Posted in Conversation Classes

Child’s Play – Conversation plan for older adults


This is a conversation plan for older adults, more specifically adults who have children.

Start by writing this sentence on the board.

The exam was child’s play.

Have students try and guess what the expression “child’s play” means. (very easy)

Then bring up the following document on the projector or print it and hand it out:!410&authkey=!ANbQUt3tf7NITy4

It is a selection of classic children’s games. Go over them and see if they exist in the country where you are teaching.

Then give out the first page of the following handout:!413&authkey=!AHywlmzFiuZEhW0

Split the class into group of 3 -4 and have them discuss the questions.

While they are discussing encourage them to use the following handout for language of agreeing and disagreeing:!247&authkey=!ANBIbEVteXyYHnY


Agreeing Disagreeing Ending an argument:
  • We see eye to eye
  • I couldn’t agree with you more.
  • That’s exactly how I feel.
  • You have a point there.
  • I was just going to say that.
  • Absolutely.
  • We don’t see eye to eye
  • I take your point but
  • I tend to disagree with you there
  • I’m afraid I have to disagree with you there
  • I beg to differ
  • That’s not always the case.
  • Let’s just move on shall we?
  • I think we’re going to have to agree to disagree.

Your childhood

What games did you use to play as a child?

Where did you use to play?

Who did you use to play with?

Which one of your friends had the best toys or best place to play?

Did you have a garden as a child?

Were there any games or activities that you weren’t allowed to play at school or at home?

What was your parent’s view on children watching TV?

Did you have lots of toys? Did you have to share with brothers and sisters?

What did you get for your birthday / Christmas?


Your children

(If you don’t have children think of other children in your family nephews / nieces or friend’s children)

What games do / did your children play? Do / did they play any of the games you used to?

Where do / did the play? Who do / did the play with?

Are there any games / activities that you don’t  / didn’t let your children play?

Are there any activities / games that you think should be banned?

Do you have rules about watching TV or using computers in your house?

How much time do you think a child should spend watching TV? On the computer? Outside playing?

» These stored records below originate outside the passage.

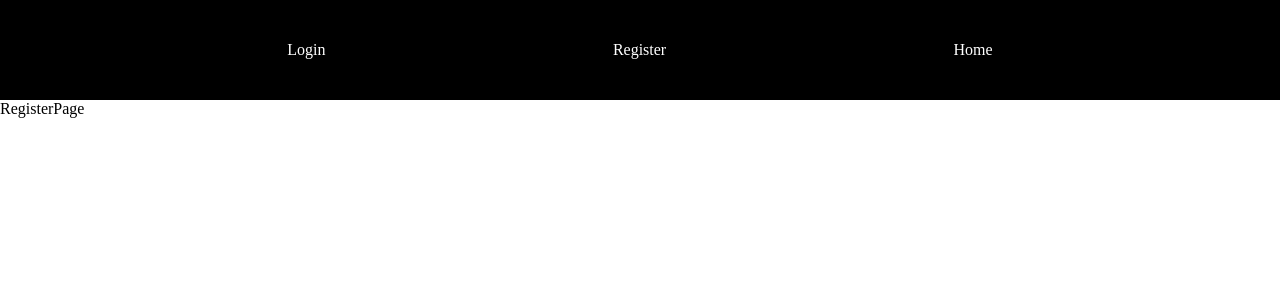
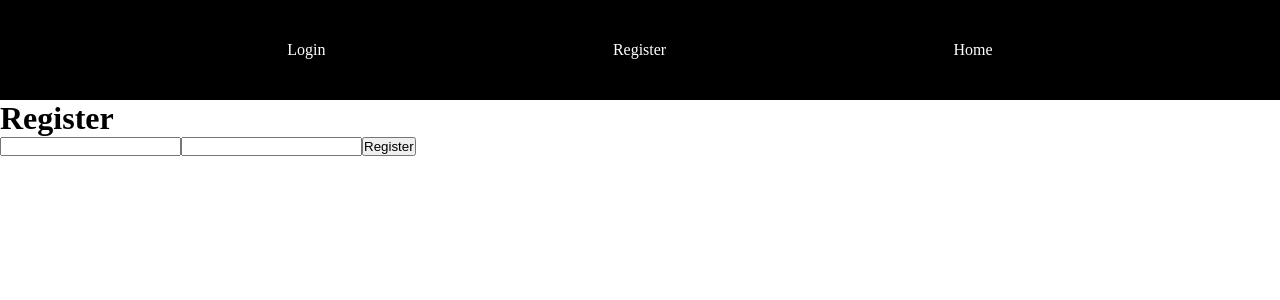
Before and after one commit to goodeats/passport, a React (Create React App) app in the folder client/: page /register in a window 1280 px wide. Shown: the top 300 px of the page. Built offline with nearby package versions, Linux system fonts and the light colour scheme; no server answers.

Commit message:
can register from front end now

```diff
--- a/client/src/Pages/RegisterPage.tsx
+++ b/client/src/Pages/RegisterPage.tsx
@@ -1,7 +1,42 @@
-import React from 'react'
+import axios from 'axios';
+import React, { useState } from 'react';
 
 export default function RegisterPage() {
+  const [username, setUsername] = useState<string>('');
+  const [password, setPassword] = useState<string>('');
+  const register = () => {
+    axios
+      .post(
+        'http://localhost:4000/register',
+        {
+          username,
+          password,
+        },
+        {
+          withCredentials: true,
+        }
+      )
+      .then((res) => {
+        if (res.status === 200) {
+          window.location.href = '/login';
+        }
+      });
+  };
+
   return (
-    <div>RegisterPage</div>
-  )
+    <div>
+      <h1>Register</h1>
+      <input
+        type="text"
+        name="username"
+        onChange={(e) => setUsername(e.target.value)}
+      />
+      <input
+        type="text"
+        name="password"
+        onChange={(e) => setPassword(e.target.value)}
+      />
+      <button onClick={register}>Register</button>
+    </div>
+  );
 }
```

Do / did your children have lots of toys? Do / did they have to share with brothers and sisters?

What do you give your children for birthdays / Christmas?


Get feedback from the class about their responses to the questions.


Then give out the 2nd page and have the students discuss them and decide if they agree or disagree and explain their reasons.

Discuss the following statements in your groups, do you agree or disagree?

  • Forget toys. Let children go outside and play in the garden, with nothing but their imagination to guide them!
  • Children are given too many toys that they never play with. Books are more important.
  • Toys are important educational tools for pre-school children.
  • Carefully chosen toys can help a child develop.
  • Children today have less imagination than children in the past.
  • A child learns more from 2 hours in the countryside than 20 hours in the classroom.
  • Adverts should not be shown during children’s TV shows.
  • Some people use children as a fashion accessory.
  • Children today should be given more free time to play and be children.

Students report back to the class to recycle vocabulary.